Problem requirements :: Go through the data below. List every line that holds the word "manifest".

── Exercise data ──

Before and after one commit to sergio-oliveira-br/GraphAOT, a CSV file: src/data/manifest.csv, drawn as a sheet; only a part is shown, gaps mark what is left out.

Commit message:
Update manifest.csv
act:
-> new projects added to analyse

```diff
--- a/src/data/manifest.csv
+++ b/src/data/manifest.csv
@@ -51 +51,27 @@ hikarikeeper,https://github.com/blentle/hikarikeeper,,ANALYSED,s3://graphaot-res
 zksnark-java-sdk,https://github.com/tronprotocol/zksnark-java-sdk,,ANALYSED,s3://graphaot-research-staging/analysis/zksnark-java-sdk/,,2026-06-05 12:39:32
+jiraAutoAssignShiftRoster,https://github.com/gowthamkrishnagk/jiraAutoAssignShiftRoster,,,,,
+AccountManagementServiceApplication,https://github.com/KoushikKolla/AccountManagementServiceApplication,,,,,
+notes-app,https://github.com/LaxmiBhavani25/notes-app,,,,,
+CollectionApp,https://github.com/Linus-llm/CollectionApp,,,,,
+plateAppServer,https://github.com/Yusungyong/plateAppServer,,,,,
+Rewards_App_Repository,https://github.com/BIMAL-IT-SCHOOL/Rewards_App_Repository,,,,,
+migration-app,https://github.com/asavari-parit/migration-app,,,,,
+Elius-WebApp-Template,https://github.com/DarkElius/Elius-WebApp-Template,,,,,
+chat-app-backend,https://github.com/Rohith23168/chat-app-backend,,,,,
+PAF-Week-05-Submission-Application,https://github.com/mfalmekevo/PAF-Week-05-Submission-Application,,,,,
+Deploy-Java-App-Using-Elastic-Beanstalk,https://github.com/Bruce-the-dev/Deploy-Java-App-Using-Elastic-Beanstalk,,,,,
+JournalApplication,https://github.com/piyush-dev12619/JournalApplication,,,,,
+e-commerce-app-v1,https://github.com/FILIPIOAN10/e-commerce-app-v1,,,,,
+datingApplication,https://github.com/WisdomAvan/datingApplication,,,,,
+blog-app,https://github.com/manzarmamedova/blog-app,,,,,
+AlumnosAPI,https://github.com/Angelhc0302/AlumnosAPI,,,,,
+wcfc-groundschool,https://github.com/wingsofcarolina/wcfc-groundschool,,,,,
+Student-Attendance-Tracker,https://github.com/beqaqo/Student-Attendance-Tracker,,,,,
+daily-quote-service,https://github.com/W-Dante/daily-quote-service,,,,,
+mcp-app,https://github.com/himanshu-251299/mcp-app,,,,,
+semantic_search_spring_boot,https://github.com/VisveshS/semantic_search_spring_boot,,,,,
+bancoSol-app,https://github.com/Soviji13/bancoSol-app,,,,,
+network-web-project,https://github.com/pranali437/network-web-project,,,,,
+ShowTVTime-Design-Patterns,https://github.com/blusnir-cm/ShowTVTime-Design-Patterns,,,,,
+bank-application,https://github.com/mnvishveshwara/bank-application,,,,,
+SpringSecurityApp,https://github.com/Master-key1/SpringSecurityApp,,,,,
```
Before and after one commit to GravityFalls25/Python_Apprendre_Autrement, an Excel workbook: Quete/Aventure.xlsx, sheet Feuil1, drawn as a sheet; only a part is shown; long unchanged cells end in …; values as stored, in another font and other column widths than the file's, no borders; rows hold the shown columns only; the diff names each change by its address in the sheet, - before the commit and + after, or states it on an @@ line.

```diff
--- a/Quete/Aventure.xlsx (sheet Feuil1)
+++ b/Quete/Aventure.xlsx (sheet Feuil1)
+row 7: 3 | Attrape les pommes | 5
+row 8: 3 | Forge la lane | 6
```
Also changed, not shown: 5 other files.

───

Exercise answer ::
Before and after one commit to sergio-oliveira-br/GraphAOT, a CSV file: src/data/manifest.csv, drawn as a sheet; only a part is shown, gaps mark what is left out.
Update manifest.csv
--- a/src/data/manifest.csv
+++ b/src/data/manifest.csv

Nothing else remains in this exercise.